Lindner offends again
BY Advocate.com Editors
April 03 2003 1:00 AM ET
A recent letter from a lawyer for Minnesota state representative Arlon Lindner has upset Rep. Neva Walker, a black state lawmaker, because she said it got her name wrong, listing her as Walker-Black. Lindner is the subject of an ethics complaint by eight Minnesota house members, including Walker, who found some of Lindner's recent comments regarding Nazi persecution of gays offensive to both gays and blacks. Walker said the way her name was printed on the letter was probably an accident, but added, "I am an elected official, and I deserve respect, and that misprint is a lack of respect." James Anderson, Lindner's lawyer, said he apologized to Walker, adding that it was a "simple mistake."
"I can tell you that the person typing the letter apparently looked at the file and put the words together wrong," he said. "Basically, it's a tempest in a teapot," he said, adding that "some people are just hypersensitive if, from a simple mistake, they can call someone a racist."
Walker said, "It's easy to say that when you're not on the receiving end of a racist comment, but racist attacks are emotionally and mentally draining. And I am far from sensitive. It takes a lot to offend me."
Lindner has questioned whether gays were persecuted by the Nazis during World War II and suggested that his bill to strip gays and lesbians of human rights protections in Minnesota would combat AIDS and keep the United States from becoming "another African continent," a comparison he drew because of the high incidence of AIDS there. Anderson wants to compel house members who filed the complaint to answer his questions in a public hearing. A hearing on the merits of the ethics complaint is scheduled for next week.
- The Top 175 Essential Films of All Time for LGBT Viewers
- Brokeback Mountain: The 10th Anniversary of a Gay Classic
- World Record Bodybuilder Comes Out as Trans
- 10 Things People Living With HIV Are Sick of Hearing

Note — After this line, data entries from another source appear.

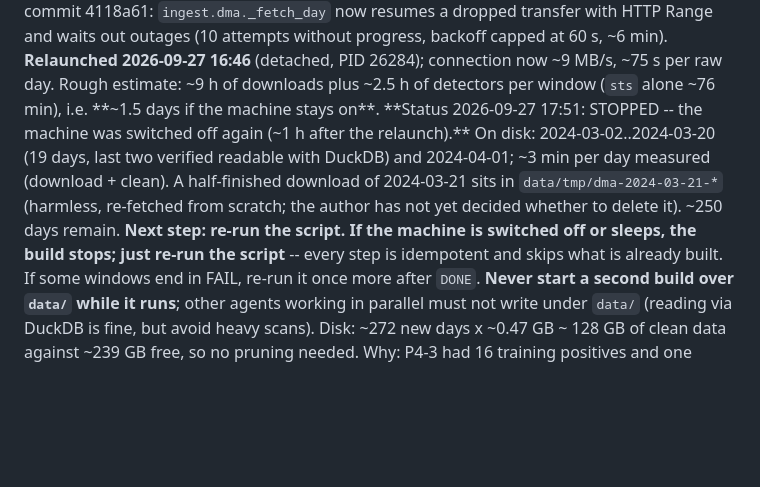
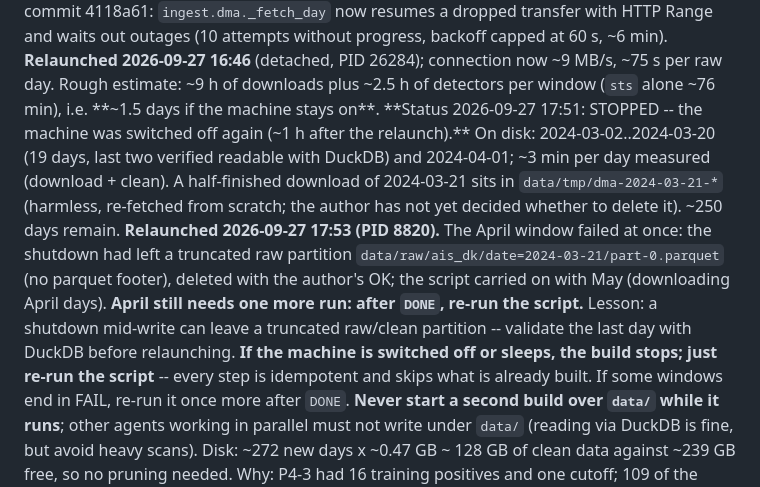
Before and after one commit to PabloMarpar/maritime-fraud-signals, a Markdown page: docs/STATE.md, the part around the change. Rendered like a GitHub page; blank space fills up the shorter version.

Commit message:
Record relaunch and corrupt 2024-03-21 raw partition

```diff
--- a/docs/STATE.md
+++ b/docs/STATE.md
@@ -311,7 +311,7 @@ now resumes a dropped transfer with HTTP Range and waits out outages (10 attempt
 progress, backoff capped at 60 s, ~6 min). **Relaunched 2026-09-27 16:46** (detached, PID 26284);
 connection now ~9 MB/s, ~75 s per raw day. Rough estimate: ~9 h of downloads plus ~2.5 h of
 detectors per window (`sts` alone ~76 min), i.e. **~1.5 days if the machine stays on**.
-**Status 2026-09-27 17:51: STOPPED -- the machine was switched off again (~1 h after the relaunch).** On disk: 2024-03-02..2024-03-20 (19 days, last two verified readable with DuckDB) and 2024-04-01; ~3 min per day measured (download + clean). A half-finished download of 2024-03-21 sits in `data/tmp/dma-2024-03-21-*` (harmless, re-fetched from scratch; the author has not yet decided whether to delete it). ~250 days remain. **Next step: re-run the script.** **If the machine is switched off or sleeps, the build stops; just re-run the script** -- every
+**Status 2026-09-27 17:51: STOPPED -- the machine was switched off again (~1 h after the relaunch).** On disk: 2024-03-02..2024-03-20 (19 days, last two verified readable with DuckDB) and 2024-04-01; ~3 min per day measured (download + clean). A half-finished download of 2024-03-21 sits in `data/tmp/dma-2024-03-21-*` (harmless, re-fetched from scratch; the author has not yet decided whether to delete it). ~250 days remain. **Relaunched 2026-09-27 17:53 (PID 8820).** The April window failed at once: the shutdown had left a truncated raw partition `data/raw/ais_dk/date=2024-03-21/part-0.parquet` (no parquet footer), deleted with the author's OK; the script carried on with May (downloading April days). **April still needs one more run: after `DONE`, re-run the script.** Lesson: a shutdown mid-write can leave a truncated raw/clean partition -- validate the last day with DuckDB before relaunching. **If the machine is switched off or sleeps, the build stops; just re-run the script** -- every
 step is idempotent and skips what is already built. If some windows end in FAIL, re-run it once
 more after `DONE`. **Never start a second build over `data/` while it runs**; other agents working
 in parallel must not write under `data/` (reading via DuckDB is fine, but avoid heavy scans).
```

- WATCH: CIA Contractor Details Antigay Harassment by Colleagues in War Zone
- Queer Women in Their 30s Give Advice to Their 20-Something Selves